One of the world's biggest consumer products companies, Unilever, is calling on the Federal Government to lead in the war against plastic pollution by introducing an agreement for companies.
While the Government has pledged to make all plastic packaging reusable, recyclable or compostable by 2025, Unilever is calling for "stronger co-ordination around how targets are delivered".
The Government has not set a target for how much recycled content it wants to see in packaging, so Unilever says it has been "leading from the front", re-inventing its packaging to include recycled plastic.
It recently launched a locally-manufactured plant-based laundry detergent in a bottle made from 25 per cent recycled plastic, estimating that a year of average sales for the product would be equivalent to removing 7 million single-use plastic bags from the environment.
The company now plans to expand its use of recycled plastic to other brands.
But businesses spending on innovation to improve sustainability risk being undercut by rivals using cheaper virgin materials.
"To what degree can the Government help industry take the right decisions and provide incentives?" Unilever Australia and New Zealand chief executive Clive Stiff said.
Mr Stiff said it would be "great" if Australia introduced a similar agreement to the UK's Plastics Pact, which has committed some of the world's biggest companies — including Unilever — to a set of sustainability targets.
"That would speed up things considerably," he said.
"To the degree that such an agreement could be monitored and binding, so much the better."
An agreement would also establish certain and predictable demand for post-consumer recycled plastic, which is still scarce in Australia and more expensive than virgin materials, Mr Stiff said.'What are the next steps to get there?'
Marcus Gover, the chief executive of NGO Waste and Resources Action Program (WRAP), which was instrumental in bringing about the UK's plastics agreement, welcomed Australia's new plastic packaging target, but said it was only the first step.
"Trying to put together a roadmap about how to get to these targets would be a good next step," Mr Gover said during a visit to Sydney.
"If packaging is going to be recyclable and you're going to get it all recycled, then what are the next steps to get there?"
Environment Minister Josh Frydenberg said setting the target was a big move in itself.
"That's a significant change.

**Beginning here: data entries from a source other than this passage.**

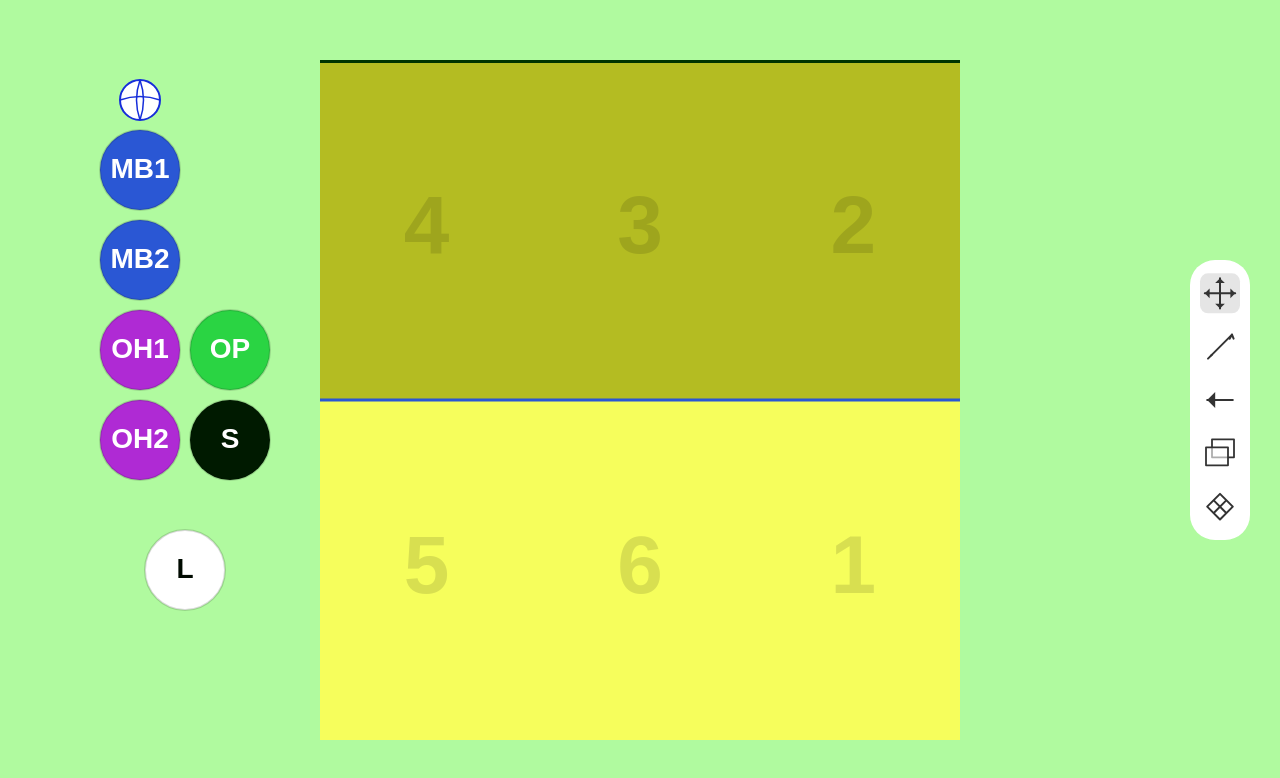
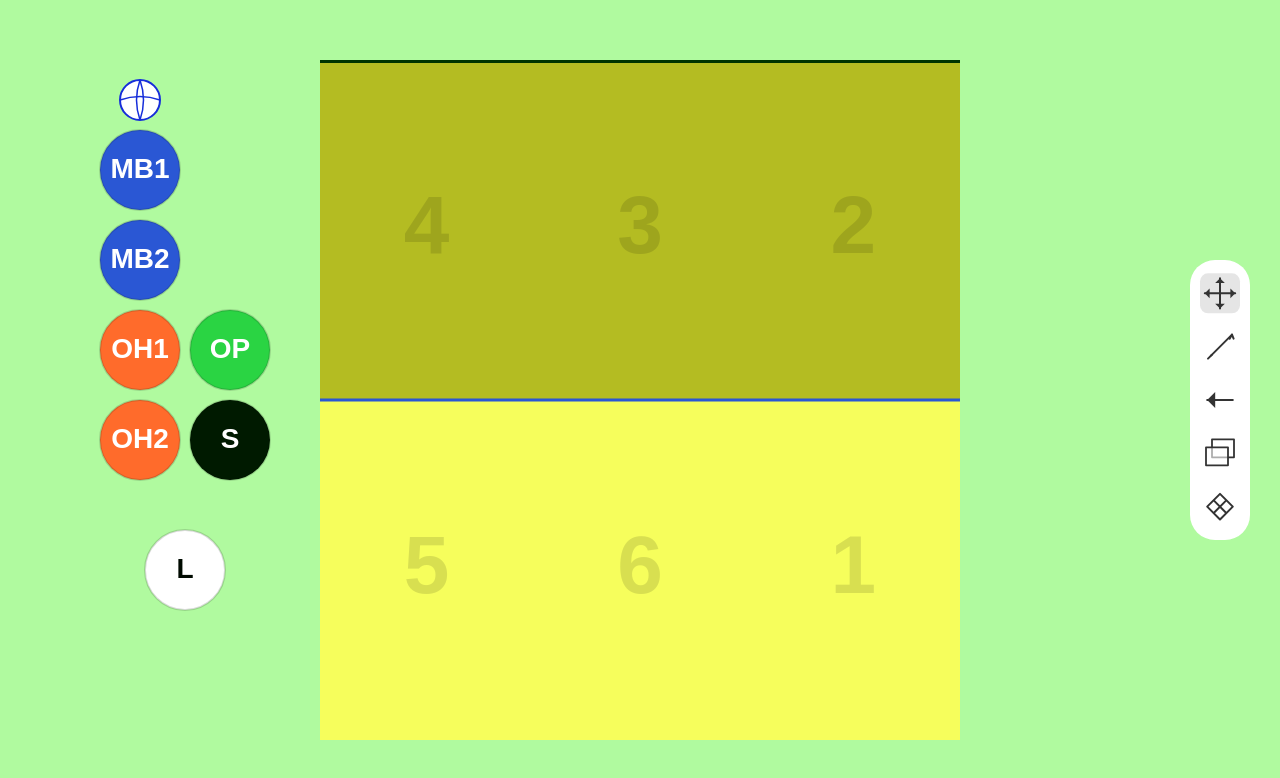
Before and after one commit to smargelov/volley-coach-panel, a plain HTML site: page index.html in a window 1280 px wide. Drawn offline with Linux system fonts and the light colour scheme.

Commit message:
feat: update player colors and simplify clearAll function

```diff
--- a/index.html
+++ b/index.html
@@ -55,8 +55,8 @@
       state.players = [
         { label: 'MB1', x: colX1, y: row1Y, radius: r, color: '#2A57D4', textColor: '#FFFFFF' },
         { label: 'MB2', x: colX1, y: row2Y, radius: r, color: '#2A57D4', textColor: '#FFFFFF' },
-        { label: 'OH1', x: colX1, y: row3Y, radius: r, color: '#AF2AD4', textColor: '#FFFFFF' },
-        { label: 'OH2', x: colX1, y: row4Y, radius: r, color: '#AF2AD4', textColor: '#FFFFFF' },
+        { label: 'OH1', x: colX1, y: row3Y, radius: r, color: '#FF6B2B', textColor: '#FFFFFF' },
+        { label: 'OH2', x: colX1, y: row4Y, radius: r, color: '#FF6B2B', textColor: '#FFFFFF' },
         { label: 'OP',  x: colX2, y: row3Y, radius: r, color: '#2AD443', textColor: '#FFFFFF' },
         { label: 'S',   x: colX2, y: row4Y, radius: r, color: '#001A00', textColor: '#FFFFFF' },
         { label: 'L',   x: colX1 + (colX2 - colX1) / 2, y: lY, radius: r, color: '#FFFFFF', textColor: '#000A00' },
@@ -616,7 +616,6 @@
     // --- Clear all drawings/arrows/areas ---
 
     function clearAll() {
-      if (confirm('Clear all drawings, arrows, and areas?')) {
       state.drawings = [];
       state.arrows = [];
       state.areas = [];
@@ -624,7 +623,6 @@
       state.currentArrow = null;
       state.currentArea = null;
       renderAll();
-      }
     }
 
     // --- Mouse event handlers ---
```
Lines whose indentation alone changed are shown as unchanged.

It's an ambitious target and we could reach it earlier," he said.
Mr Frydenberg said it was "a message to industry to adjust, to put in place new processes, new guidelines and to deliver on that objective by 2025 or earlier".Recycling differences 'slowing things down'
Unilever also called for the right policy settings to be put in place, and some standardisation of the waste management laws and regulations in place across three tiers of government.
"Recycling facilities across Australia are at different stages of life [regarding] what they will accept and what they won't," Mr Stiff said.
"Certain things are recyclable in some council areas, but not in others. All of that makes it extremely complex and slows things down."
Mr Frydenberg said the Government was committed to expanding domestic recycling.
"We're going to work constructively with the states and territories and industry to improve and increase our domestic recycling capacity," he said.
This week, supermarket Woolworths banned single-use plastic bags. Its competitor Coles will follow next week.
Both companies have committed to reduce the amount of plastic packaging in their stores and increase recycled content on their shelves.